=== SUPPLIED RECORDS ===

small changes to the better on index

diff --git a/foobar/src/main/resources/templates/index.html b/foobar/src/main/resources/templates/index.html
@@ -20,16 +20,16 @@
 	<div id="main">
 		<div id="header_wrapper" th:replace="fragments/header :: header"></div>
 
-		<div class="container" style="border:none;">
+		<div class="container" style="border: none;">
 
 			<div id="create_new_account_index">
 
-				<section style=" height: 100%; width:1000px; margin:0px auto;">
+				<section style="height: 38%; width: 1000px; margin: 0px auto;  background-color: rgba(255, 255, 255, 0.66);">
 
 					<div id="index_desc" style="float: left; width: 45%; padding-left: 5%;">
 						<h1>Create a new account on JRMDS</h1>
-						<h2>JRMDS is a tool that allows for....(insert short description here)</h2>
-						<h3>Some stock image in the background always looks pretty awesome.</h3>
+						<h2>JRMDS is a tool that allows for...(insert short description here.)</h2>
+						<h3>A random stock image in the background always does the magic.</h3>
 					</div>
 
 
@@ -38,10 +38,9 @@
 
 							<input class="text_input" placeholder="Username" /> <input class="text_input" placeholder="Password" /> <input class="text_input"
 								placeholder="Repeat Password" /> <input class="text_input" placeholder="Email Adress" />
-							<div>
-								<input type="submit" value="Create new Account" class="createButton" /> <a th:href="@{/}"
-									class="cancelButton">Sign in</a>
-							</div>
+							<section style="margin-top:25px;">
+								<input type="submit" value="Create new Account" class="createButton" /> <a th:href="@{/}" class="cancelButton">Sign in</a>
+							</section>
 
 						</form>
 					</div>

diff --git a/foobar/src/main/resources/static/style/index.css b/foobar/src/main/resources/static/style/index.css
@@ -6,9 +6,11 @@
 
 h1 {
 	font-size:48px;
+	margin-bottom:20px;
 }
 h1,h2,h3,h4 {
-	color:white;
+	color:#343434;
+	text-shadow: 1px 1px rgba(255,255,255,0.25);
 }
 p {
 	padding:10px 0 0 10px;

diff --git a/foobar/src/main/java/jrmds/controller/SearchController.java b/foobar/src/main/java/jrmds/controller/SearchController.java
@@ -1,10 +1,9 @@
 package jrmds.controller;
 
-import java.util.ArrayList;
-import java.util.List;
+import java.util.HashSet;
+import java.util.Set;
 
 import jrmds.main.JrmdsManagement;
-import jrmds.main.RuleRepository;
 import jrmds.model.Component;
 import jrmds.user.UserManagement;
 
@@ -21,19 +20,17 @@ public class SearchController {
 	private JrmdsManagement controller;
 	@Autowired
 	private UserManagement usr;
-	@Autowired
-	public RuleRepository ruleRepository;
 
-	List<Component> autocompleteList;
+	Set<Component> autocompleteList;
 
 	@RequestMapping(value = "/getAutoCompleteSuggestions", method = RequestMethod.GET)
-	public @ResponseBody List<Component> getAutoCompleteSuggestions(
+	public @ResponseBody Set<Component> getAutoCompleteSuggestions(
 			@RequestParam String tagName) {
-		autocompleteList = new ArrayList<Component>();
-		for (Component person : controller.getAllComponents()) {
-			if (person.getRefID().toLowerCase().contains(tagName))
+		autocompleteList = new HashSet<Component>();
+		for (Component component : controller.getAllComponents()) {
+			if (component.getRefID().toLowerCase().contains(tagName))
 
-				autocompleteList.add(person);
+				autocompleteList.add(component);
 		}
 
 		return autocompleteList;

===

ASSIGNED TASK: Copy every line from the records that holds the string "background".

OUTPUT BELOW:
+				<section style="height: 38%; width: 1000px; margin: 0px auto;  background-color: rgba(255, 255, 255, 0.66);">
-						<h3>Some stock image in the background always looks pretty awesome.</h3>
+						<h3>A random stock image in the background always does the magic.</h3>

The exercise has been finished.